Mara came out and said publicly that the redskins and cowboys were "lucky they didn't take draft picks". Its that sort of back-room crap that annoyed redskins fans and cowboys fans, on top of their day they decided to release it, one day before NFL Free Agency began.
1. The Recent Football Case is a Labor Case, Not an Antitrust Case: Generally when we think about collusion in professional sports, we think about violations of Section 1 of the Sherman Act, which states that “[e]very contract, combination … or conspiracy, in the restraint of trade or commerce … is declared to be illegal.” However, the recent lawsuit filed by the NFL Players Association is not based on Section 1 of the Sherman Act. Rather, it is filed under labor law, and argues that the NFL teams violated three distinct provisions of their last collective bargaining agreement that relate specifically to disallowing collusion.
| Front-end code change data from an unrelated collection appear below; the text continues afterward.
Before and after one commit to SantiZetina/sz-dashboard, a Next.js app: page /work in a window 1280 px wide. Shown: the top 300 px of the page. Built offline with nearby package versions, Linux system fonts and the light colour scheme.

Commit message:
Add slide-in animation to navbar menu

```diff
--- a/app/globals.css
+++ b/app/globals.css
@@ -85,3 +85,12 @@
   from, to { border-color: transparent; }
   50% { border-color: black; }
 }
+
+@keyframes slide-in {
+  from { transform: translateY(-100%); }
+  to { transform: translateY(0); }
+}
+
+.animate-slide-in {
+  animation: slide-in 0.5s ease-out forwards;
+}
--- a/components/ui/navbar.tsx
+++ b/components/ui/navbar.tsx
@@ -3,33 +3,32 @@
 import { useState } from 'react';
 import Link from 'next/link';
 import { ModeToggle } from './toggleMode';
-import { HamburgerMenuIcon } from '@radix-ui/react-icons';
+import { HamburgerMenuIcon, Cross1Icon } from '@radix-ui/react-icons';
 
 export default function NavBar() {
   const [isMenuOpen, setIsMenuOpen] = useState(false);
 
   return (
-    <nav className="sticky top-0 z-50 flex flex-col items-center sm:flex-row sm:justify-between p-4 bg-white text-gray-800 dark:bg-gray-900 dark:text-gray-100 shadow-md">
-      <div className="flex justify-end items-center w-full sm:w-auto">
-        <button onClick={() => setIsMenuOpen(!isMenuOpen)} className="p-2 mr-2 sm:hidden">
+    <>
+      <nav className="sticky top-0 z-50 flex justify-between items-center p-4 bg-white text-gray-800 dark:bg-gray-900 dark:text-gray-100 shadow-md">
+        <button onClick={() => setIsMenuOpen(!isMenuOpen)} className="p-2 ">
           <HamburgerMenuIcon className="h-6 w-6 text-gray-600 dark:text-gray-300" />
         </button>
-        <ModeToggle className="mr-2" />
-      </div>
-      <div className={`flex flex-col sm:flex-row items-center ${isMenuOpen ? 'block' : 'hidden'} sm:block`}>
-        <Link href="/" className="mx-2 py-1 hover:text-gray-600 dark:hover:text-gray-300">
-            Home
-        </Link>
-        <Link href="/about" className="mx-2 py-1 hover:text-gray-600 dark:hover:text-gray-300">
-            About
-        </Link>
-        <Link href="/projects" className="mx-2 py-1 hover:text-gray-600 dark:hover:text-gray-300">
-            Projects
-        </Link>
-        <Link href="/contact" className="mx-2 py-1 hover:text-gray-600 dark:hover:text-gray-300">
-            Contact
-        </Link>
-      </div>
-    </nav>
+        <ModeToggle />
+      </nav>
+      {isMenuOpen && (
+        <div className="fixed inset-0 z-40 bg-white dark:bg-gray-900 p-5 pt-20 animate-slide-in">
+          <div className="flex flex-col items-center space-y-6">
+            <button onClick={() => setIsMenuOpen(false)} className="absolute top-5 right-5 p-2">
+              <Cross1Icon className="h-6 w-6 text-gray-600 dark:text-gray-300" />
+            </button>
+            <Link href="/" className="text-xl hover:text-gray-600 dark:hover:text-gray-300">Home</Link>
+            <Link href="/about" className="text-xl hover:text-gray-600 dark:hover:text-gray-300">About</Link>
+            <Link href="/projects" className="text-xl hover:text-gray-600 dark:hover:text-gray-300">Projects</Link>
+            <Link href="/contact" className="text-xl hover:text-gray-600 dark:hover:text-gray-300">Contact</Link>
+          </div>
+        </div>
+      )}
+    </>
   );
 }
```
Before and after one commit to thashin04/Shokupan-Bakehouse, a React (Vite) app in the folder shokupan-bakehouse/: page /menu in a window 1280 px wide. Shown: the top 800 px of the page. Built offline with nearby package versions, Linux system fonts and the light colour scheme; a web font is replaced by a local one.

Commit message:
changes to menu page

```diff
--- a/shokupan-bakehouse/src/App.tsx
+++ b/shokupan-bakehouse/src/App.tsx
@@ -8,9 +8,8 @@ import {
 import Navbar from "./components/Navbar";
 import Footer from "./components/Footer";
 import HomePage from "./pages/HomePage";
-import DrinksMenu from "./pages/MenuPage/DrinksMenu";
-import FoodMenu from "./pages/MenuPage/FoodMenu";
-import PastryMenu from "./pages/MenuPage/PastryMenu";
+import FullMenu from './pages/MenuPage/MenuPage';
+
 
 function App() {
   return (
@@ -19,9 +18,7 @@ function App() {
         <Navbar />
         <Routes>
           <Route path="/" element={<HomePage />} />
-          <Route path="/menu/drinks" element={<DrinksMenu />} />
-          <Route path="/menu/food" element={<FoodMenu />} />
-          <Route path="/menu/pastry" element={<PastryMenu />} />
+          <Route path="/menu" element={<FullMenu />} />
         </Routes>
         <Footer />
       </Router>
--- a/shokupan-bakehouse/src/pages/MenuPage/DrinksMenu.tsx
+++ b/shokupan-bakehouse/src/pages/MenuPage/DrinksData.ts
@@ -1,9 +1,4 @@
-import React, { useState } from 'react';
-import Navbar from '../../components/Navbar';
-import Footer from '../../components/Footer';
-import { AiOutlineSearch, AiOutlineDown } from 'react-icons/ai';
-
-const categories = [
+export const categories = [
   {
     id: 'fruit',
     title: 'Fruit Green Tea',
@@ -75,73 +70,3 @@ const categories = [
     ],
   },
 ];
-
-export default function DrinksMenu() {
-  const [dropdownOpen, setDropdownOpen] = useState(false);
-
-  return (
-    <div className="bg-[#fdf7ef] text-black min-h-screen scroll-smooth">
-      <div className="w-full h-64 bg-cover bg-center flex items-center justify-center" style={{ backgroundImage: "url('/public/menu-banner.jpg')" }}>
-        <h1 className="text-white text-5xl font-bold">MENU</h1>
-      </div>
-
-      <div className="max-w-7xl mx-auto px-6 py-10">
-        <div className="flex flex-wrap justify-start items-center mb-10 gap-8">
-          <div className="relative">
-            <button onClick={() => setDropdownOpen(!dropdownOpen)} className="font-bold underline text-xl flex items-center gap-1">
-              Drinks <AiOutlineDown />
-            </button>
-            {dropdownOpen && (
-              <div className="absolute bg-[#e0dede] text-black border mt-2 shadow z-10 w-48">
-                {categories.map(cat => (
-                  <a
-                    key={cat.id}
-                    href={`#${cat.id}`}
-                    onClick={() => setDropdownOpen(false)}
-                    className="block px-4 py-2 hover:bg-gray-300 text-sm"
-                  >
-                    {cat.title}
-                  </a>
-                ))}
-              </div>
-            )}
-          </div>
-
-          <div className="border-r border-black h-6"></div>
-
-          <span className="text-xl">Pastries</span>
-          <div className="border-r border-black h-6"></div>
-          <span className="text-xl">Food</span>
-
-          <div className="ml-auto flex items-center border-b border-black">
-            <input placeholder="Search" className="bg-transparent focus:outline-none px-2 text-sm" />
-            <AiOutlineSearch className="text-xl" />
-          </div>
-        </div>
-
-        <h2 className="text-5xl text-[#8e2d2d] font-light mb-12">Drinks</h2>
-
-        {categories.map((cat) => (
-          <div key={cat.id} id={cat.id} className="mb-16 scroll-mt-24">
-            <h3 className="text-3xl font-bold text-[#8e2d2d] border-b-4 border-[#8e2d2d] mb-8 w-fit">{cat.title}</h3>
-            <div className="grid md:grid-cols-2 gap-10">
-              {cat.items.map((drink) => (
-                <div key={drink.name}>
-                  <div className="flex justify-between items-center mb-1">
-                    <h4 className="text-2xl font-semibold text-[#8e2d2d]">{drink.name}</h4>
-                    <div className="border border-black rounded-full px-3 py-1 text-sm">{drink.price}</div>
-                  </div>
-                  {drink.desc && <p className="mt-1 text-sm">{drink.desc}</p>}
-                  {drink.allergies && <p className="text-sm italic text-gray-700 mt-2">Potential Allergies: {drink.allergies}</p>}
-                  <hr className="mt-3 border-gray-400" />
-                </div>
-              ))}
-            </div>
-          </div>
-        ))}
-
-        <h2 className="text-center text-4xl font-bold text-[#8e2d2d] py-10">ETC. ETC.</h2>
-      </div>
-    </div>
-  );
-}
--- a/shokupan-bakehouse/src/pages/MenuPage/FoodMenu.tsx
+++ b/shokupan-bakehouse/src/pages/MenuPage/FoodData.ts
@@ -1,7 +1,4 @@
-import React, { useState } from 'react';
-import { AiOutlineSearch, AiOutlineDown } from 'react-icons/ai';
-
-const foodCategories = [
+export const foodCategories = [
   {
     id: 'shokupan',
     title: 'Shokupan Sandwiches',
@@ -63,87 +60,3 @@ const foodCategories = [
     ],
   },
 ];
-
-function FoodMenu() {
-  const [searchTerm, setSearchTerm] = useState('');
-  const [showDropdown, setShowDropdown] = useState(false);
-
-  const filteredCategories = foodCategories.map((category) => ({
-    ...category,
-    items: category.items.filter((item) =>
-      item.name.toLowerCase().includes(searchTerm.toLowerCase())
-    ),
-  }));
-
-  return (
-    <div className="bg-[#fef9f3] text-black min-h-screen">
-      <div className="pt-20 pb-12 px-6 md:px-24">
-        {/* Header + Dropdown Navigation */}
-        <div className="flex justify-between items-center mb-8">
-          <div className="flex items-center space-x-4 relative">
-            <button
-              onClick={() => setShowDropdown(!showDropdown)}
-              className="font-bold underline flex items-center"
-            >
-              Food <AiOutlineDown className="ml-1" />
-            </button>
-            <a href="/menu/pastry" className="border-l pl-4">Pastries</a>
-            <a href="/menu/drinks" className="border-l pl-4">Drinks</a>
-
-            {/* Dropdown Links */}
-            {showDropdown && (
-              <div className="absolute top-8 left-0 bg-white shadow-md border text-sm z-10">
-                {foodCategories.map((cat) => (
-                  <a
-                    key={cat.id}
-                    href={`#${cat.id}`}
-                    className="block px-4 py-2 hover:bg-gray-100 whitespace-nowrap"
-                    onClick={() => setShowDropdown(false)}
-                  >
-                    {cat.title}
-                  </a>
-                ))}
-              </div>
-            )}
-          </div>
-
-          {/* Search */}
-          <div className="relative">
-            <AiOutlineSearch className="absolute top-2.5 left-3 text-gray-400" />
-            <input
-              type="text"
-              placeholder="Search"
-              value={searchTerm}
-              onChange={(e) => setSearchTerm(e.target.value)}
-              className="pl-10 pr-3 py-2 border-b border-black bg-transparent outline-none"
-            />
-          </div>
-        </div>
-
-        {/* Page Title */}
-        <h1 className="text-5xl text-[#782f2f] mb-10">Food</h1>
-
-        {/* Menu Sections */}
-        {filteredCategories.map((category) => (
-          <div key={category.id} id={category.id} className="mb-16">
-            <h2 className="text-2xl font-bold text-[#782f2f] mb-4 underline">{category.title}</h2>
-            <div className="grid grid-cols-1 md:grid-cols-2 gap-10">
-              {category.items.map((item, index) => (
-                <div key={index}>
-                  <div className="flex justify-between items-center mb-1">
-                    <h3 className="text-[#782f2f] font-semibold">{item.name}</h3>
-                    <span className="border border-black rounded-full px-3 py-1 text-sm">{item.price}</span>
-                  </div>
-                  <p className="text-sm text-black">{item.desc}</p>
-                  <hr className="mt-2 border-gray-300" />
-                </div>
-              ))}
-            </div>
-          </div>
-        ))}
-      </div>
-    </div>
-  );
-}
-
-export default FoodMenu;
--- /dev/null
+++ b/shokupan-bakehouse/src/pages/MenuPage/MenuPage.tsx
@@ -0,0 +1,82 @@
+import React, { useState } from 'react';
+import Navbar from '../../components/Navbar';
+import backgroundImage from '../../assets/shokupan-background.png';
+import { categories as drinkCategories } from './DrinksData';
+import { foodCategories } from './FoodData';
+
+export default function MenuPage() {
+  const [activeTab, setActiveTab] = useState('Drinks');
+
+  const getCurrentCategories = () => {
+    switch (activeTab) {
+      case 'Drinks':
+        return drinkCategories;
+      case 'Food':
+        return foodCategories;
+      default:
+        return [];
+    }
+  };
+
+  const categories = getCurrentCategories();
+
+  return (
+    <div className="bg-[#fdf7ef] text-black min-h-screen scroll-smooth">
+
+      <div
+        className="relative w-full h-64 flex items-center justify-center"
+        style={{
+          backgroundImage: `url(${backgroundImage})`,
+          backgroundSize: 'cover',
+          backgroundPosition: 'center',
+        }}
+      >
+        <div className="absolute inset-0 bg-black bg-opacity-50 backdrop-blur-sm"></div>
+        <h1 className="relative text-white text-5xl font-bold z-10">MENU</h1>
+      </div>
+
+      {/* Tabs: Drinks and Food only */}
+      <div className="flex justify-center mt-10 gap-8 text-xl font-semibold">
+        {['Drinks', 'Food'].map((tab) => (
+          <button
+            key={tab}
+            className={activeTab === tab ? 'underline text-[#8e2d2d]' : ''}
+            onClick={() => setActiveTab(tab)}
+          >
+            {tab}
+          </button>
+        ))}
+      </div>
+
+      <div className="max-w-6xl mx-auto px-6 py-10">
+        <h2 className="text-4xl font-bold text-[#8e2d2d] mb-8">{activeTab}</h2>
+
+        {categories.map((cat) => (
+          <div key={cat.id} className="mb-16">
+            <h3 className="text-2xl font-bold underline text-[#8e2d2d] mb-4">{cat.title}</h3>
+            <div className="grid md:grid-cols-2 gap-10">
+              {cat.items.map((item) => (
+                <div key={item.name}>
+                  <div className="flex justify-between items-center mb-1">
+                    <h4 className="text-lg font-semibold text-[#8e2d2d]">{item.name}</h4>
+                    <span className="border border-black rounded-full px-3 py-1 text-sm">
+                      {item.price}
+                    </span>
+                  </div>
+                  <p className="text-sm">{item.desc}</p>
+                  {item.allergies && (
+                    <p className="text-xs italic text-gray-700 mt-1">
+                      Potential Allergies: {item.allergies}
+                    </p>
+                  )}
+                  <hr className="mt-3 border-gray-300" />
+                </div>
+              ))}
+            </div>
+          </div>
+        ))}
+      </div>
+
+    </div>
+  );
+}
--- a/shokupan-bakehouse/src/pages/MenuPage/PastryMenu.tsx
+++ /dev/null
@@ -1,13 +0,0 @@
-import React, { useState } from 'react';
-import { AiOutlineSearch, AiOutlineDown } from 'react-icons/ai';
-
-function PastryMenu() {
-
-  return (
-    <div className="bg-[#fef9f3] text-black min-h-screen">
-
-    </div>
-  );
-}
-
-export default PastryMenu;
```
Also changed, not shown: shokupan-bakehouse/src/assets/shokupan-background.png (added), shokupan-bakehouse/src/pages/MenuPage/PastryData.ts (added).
These provisions include:
- Article XIII(a) (Anti-Collusion): “No Club, its employees, or agents, shall enter into any agreement express or implied, with the NFL or any other Club …. to restrict or limit individual Club decision-making [with regards to] whether or not to negotiate with a player.”
- Article XV, Sect. 2: “Neither the parties hereto, nor any Club or player shall enter into an agreement …. to serve the purpose of defeating or circumventing the intention of the parties reflected by [aspects of the agreement related to] Total Revenues, Salary Cap, Entering Player Pool, and Minimum Team Salary …”
- Article XIX, Sect. 6: “Defendants … each pledge their best efforts and cooperation … to implement the provisions of the [collective bargaining agreement] in a manner consistent with good faith and fair dealing.”
and more Graziano on this topic, directly related to Mara:
Mara is wrong because the only thing of which the Redskins and Cowboys are guilty is failing to honor a shady gentleman's agreement between 32 billionaires who don't want to pay their employees any more than they have to. What the NFL, Mara and the other owners did, effectively imposing a salary cap when none had been agreed to by the other party (i.e., the players) in their collective bargaining agreement, was patently wrong. To punish the teams that didn't go along with the wrong, and to so strenuously defend the punishment as though it were right, is the height of arrogance.